Gandhi came to believe, like Tolstoy believed, that there IS an authority, that is built into us. We might call it the blueprint for the Kingdom of God.   How liberating! God is truly above all earthly powers, including kings and Tsars. Tolstoy and Gandhi did not see eye to eye on everything, though. Tolstoy believed that the only way to live as Christ’s follower was to withdraw from the evil world and its earthly authorities, In his later years he became something of a recluse.  Gandhi, on the other hand, believed it was morally necessary to stay IN the world and work to make it better. Gandhi believed it was possible to employ non-violent means to challenge authority when that authority was in the wrong.   

So, we have talked a lot about how “the Kingdom of God is either within or among you, and how it is understood by  Russian, Leo Tolstoy, and one Indian, Gandhi.

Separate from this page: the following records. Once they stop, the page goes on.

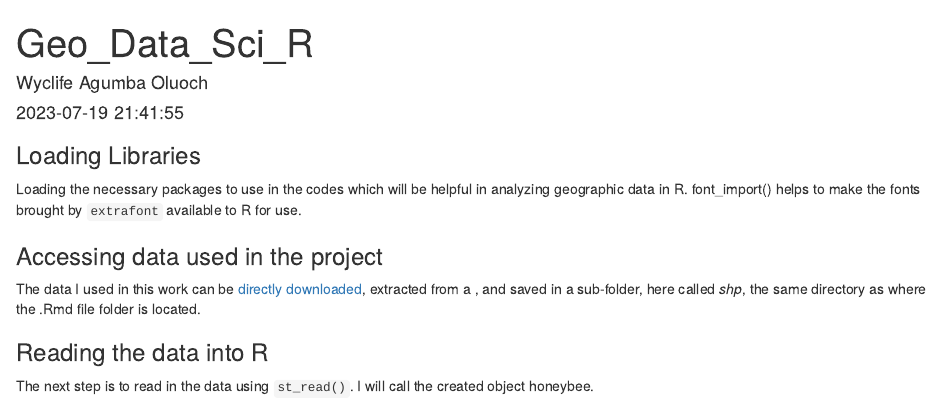
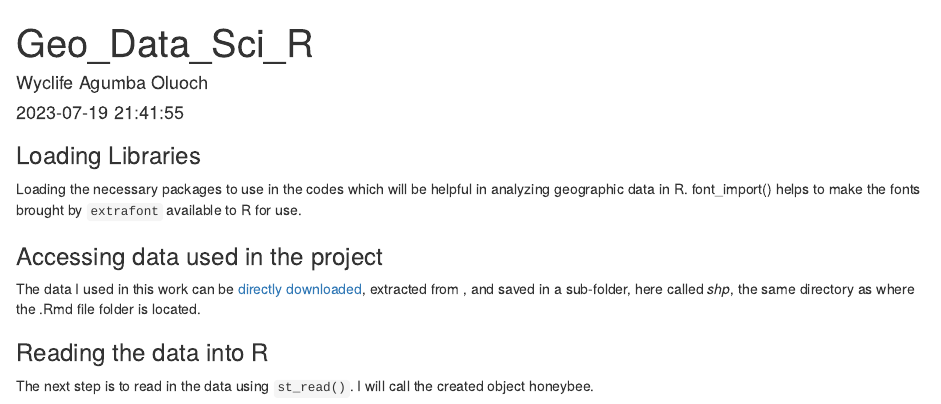
Before and after one commit to Wycology/spatialanalysisR, an R Markdown document (geodatasci.Rmd): the page in a window 1100 px wide, from its top. Rendered offline with R 4.5, knitr and Pandoc, with nearby package versions.

Commit message:
Update geodatasci.Rmd

```diff
--- a/geodatasci.Rmd
+++ b/geodatasci.Rmd
@@ -25,7 +25,7 @@ loadfonts(device = "win")
 
 ### Accessing data used in the project
 
-The data I used in this work can be [directly downloaded](https://opendata.arcgis.com/datasets/f99ce43936d74f718e92a37a560ad875_0.zip), extracted from a , and saved in a sub-folder, here called *shp*, the same directory as where the .Rmd file folder is located.
+The data I used in this work can be [directly downloaded](https://opendata.arcgis.com/datasets/f99ce43936d74f718e92a37a560ad875_0.zip), extracted from , and saved in a sub-folder, here called *shp*, the same directory as where the .Rmd file folder is located.
 
 ### Reading the data into R
 
```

Now, let us turn to the US and Martin Luther King, Jr. He, too, was inspired by Tolstoy.  He read Tolstoy’s books and quoted him in his sermons.  But Martin Luther King was most influenced by Gandhi’s understanding of what Tolstoy had written.  He wrote, “Gandhi is the greatest Christian of the modern world,” and also, “Christ showed us the way and Gandhi showed us it could work.” 

“The Kingdom of God is among you.”  Or “The Kingdom of God is within you.   Which is it? One version, actually Tim LaHaye’s version, leaves the coming of the Kingdom of God squarely in God’s able, and almighty hands.  One day, not in the year 2000, but one day, there will be a great tribulation, when the world’s non-believers will be wiped off the face of the earth.  Then Christ will return with his loyal followers, and once again, the Kingdom of God, who is Christ, will live and reign on earth. 

The other version of this text, The Kingdom of God is within you,” leaves the work of bringing in the Kingdom of God to us—although for sure, working in concert with God and Christ.  We know how to do that work already. According to Tolstoy, Gandhi and Martin Luther King Jr. God has put within us his blueprint for the Kingdom of God.